In fishes, gill lamellae are used to increase the surface area between the surface area in contact with the environment to maximize gas exchange (both to attain oxygen and to expel carbon dioxide) between the water and the blood. In fish gills there are two types of lamellae, primary and secondary. The primary gill lamellae (also called gill filament) extends from the gill arch, and the secondary gill lamellae extends from the primary gill lamellae. Gas exchange primarily occurs at the secondary gill lamellae, where the tissue is notably only one cell layer thick. Furthermore, countercurrent gas exchange at the secondary gill lamellae further maximizes oxygen uptake and carbon dioxide release.

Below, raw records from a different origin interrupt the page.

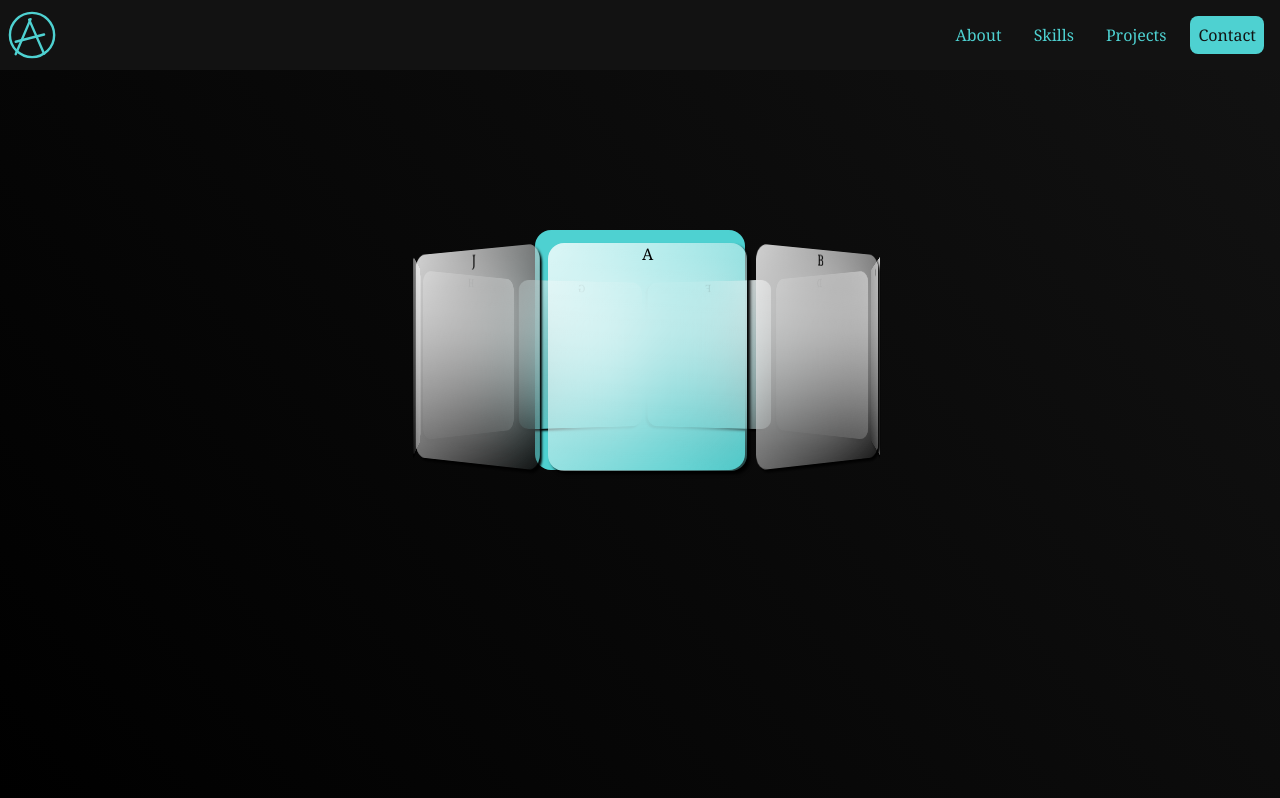
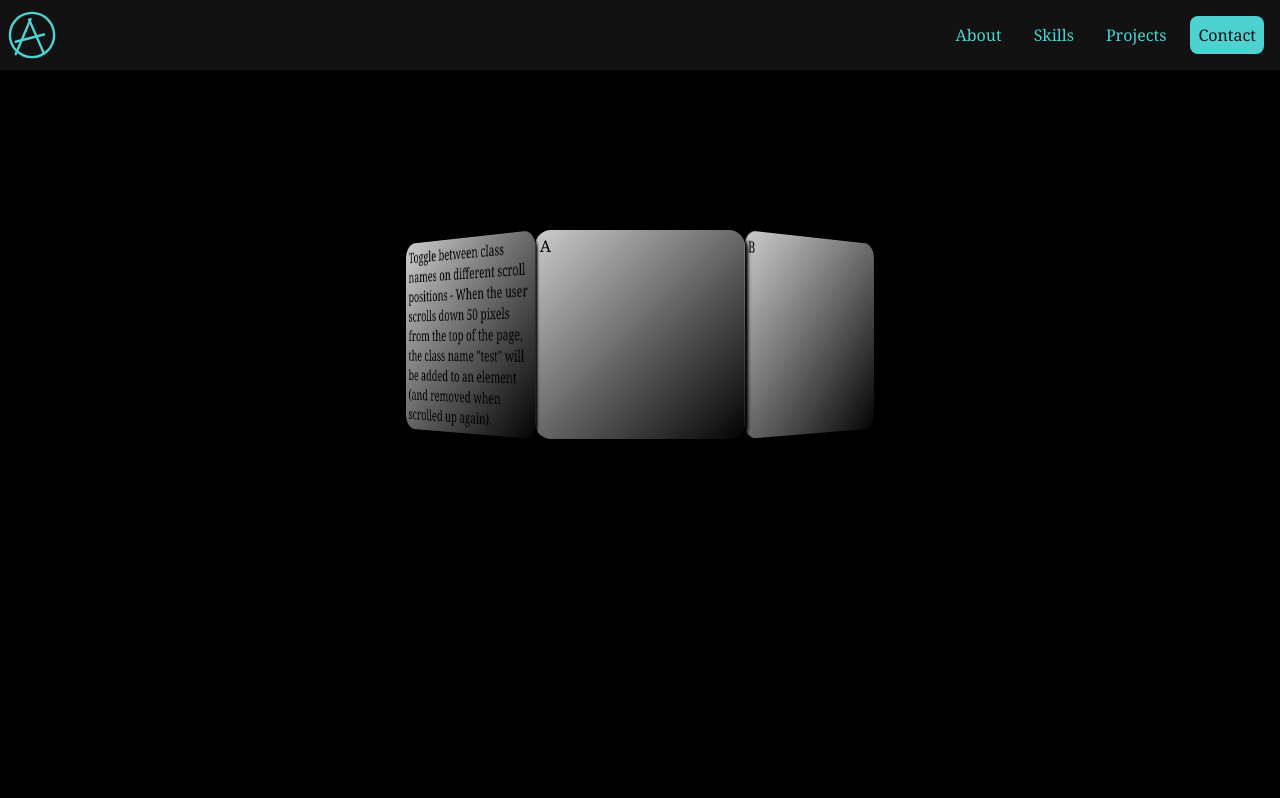
Before and after one commit to AbielKiflu/portfolio, a React (Create React App) app: page /project in a window 1280 px wide. Built offline with nearby package versions, Linux system fonts and the light colour scheme.

Commit message:
carousel style

```diff
--- a/src/components/header/header.css
+++ b/src/components/header/header.css
@@ -20,13 +20,9 @@
 }
 
 body {
-  position: relative;
-  background: linear-gradient(50deg, var(--bg-color), var(--body-color));
+  background: var(--bg-color);
   color: var(--text-color);
-  height: 100%;
-  margin: 0;
-  background-repeat: no-repeat;
-  background-attachment: fixed;
+  display: flex;
 }
 
 .logo {
@@ -51,6 +47,7 @@ nav {
   display: flex;
   flex-wrap: wrap;
   min-width: 19rem;
+  width: 100vw;
   flex-direction: row;
   padding: 0.5rem 0.5rem;
   justify-content: space-between;
--- a/src/pages/Project.js
+++ b/src/pages/Project.js
@@ -10,11 +10,16 @@ const Project = () => {
     var angle = (selectedIndex.current / cardCount.current) * -360;
     carousel.current.style.transform =
       "translateZ(-288px) rotateY(" + angle + "deg)";
-    console.log(selectedIndex.current, angle);
   }
 
   return (
-    <div className="project">
+    <div
+      className="container"
+      onScroll={() => {
+        rotateCarousel();
+        selectedIndex.current++;
+      }}
+    >
       <div className="scene">
         <div className="carousel" ref={carousel}>
           <div
@@ -96,7 +101,10 @@ const Project = () => {
               selectedIndex.current++;
             }}
           >
-            J
+            Toggle between class names on different scroll positions - When the
+            user scrolls down 50 pixels from the top of the page, the class name
+            "test" will be added to an element (and removed when scrolled up
+            again).
           </div>
         </div>
       </div>
--- a/src/pages/projects.css
+++ b/src/pages/projects.css
@@ -1,4 +1,4 @@
-.project {
+.container {
   -ms-box-orient: horizontal;
   display: -webkit-box;
   display: -moz-box;
@@ -17,7 +17,7 @@
 .scene {
   width: 210px;
   height: 240px;
-  background: var(--text-color);
+  background: transparent;
   perspective: 1000px;
   transform-origin: center center;
   border-radius: 1rem;
@@ -38,44 +38,44 @@
   position: absolute;
   color: black;
   background: var(--glass-color);
-  backdrop-filter: blur(2rem);
   border-radius: 1rem;
   display: flex;
-  justify-content: center;
-  gap: 0.5rem;
-  width: 95%;
-  height: 95%;
-  top: 0.8rem;
-  left: 0.8rem;
+  flex-direction: column;
+  padding: 0.3rem;
+  width: 100%;
+  height: 87%;
   box-shadow: 0.2rem 0.2rem 0.2rem var(--bg-color);
+  backface-visibility: hidden;
+  -moz-backface-visibility: hidden;
+  -webkit-backface-visibility: hidden;
 }
 
 .carousel__card:nth-child(1) {
-  transform: rotateY(0deg) translateZ(288px);
+  transform: rotateY(0deg) rotateZ(-90deg) translateZ(288px);
 }
 .carousel__card:nth-child(2) {
-  transform: rotateY(40deg) translateZ(288px);
+  transform: rotateY(40deg) rotateZ(-90deg) translateZ(288px);
 }
 .carousel__card:nth-child(3) {
-  transform: rotateY(80deg) translateZ(288px);
+  transform: rotateY(80deg) rotateZ(-90deg) translateZ(288px);
 }
 .carousel__card:nth-child(4) {
-  transform: rotateY(120deg) translateZ(288px);
+  transform: rotateY(120deg) rotateZ(-90deg) translateZ(288px);
 }
 .carousel__card:nth-child(5) {
-  transform: rotateY(160deg) translateZ(288px);
+  transform: rotateY(160deg) rotateZ(-90deg) translateZ(288px);
 }
 .carousel__card:nth-child(6) {
-  transform: rotateY(200deg) translateZ(288px);
+  transform: rotateY(200deg) rotateZ(-90deg) translateZ(288px);
 }
 .carousel__card:nth-child(7) {
-  transform: rotateY(240deg) translateZ(288px);
+  transform: rotateY(240deg) rotateZ(-90deg) translateZ(288px);
 }
 .carousel__card:nth-child(8) {
-  transform: rotateY(280deg) translateZ(288px);
+  transform: rotateY(280deg) rotateZ(-90deg) translateZ(288px);
 }
 .carousel__card:nth-child(9) {
-  transform: rotateY(320deg) translateZ(288px);
+  transform: rotateY(320deg) rotateZ(-90deg) translateZ(288px);
 }
 
 @media only screen and (min-width: 600px) {
@@ -83,4 +83,32 @@
     transform: rotateZ(0deg);
     transition: transform 1s;
   }
+
+  .carousel__card:nth-child(1) {
+    transform: rotateY(0deg) rotateZ(0deg) translateZ(288px);
+  }
+  .carousel__card:nth-child(2) {
+    transform: rotateY(40deg) rotateZ(0deg) translateZ(288px);
+  }
+  .carousel__card:nth-child(3) {
+    transform: rotateY(80deg) rotateZ(0deg) translateZ(288px);
+  }
+  .carousel__card:nth-child(4) {
+    transform: rotateY(120deg) rotateZ(0deg) translateZ(288px);
+  }
+  .carousel__card:nth-child(5) {
+    transform: rotateY(160deg) rotateZ(0deg) translateZ(288px);
+  }
+  .carousel__card:nth-child(6) {
+    transform: rotateY(200deg) rotateZ(0deg) translateZ(288px);
+  }
+  .carousel__card:nth-child(7) {
+    transform: rotateY(240deg) rotateZ(0deg) translateZ(288px);
+  }
+  .carousel__card:nth-child(8) {
+    transform: rotateY(280deg) rotateZ(0deg) translateZ(288px);
+  }
+  .carousel__card:nth-child(9) {
+    transform: rotateY(320deg) rotateZ(0deg) translateZ(288px);
+  }
 }
```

Gecko "feet and toes are a hierarchical system of complex structures consisting of lamellae, setae, and spatulae. The distinguishing characteristics of the gecko adhesion system have been described [as] (1) anisotropic attachment, (2) high pulloff force to preload ratio, (3) low detachment force, (4) material independence, (5) self-cleaning, (6) anti-self sticking and (7) non-sticky default state. ... The gecko's adhesive structures are made from ß-keratin (modulus of elasticity [approx.] 2 GPa). Such a stiff material is not inherently sticky; however, because of the gecko adhesive's hierarchical nature and extremely small distal features (spatulae are [approx.] 200 nm in size), the gecko's foot is able to intimately conform to the surface and generate significant attraction using van der Waals forces.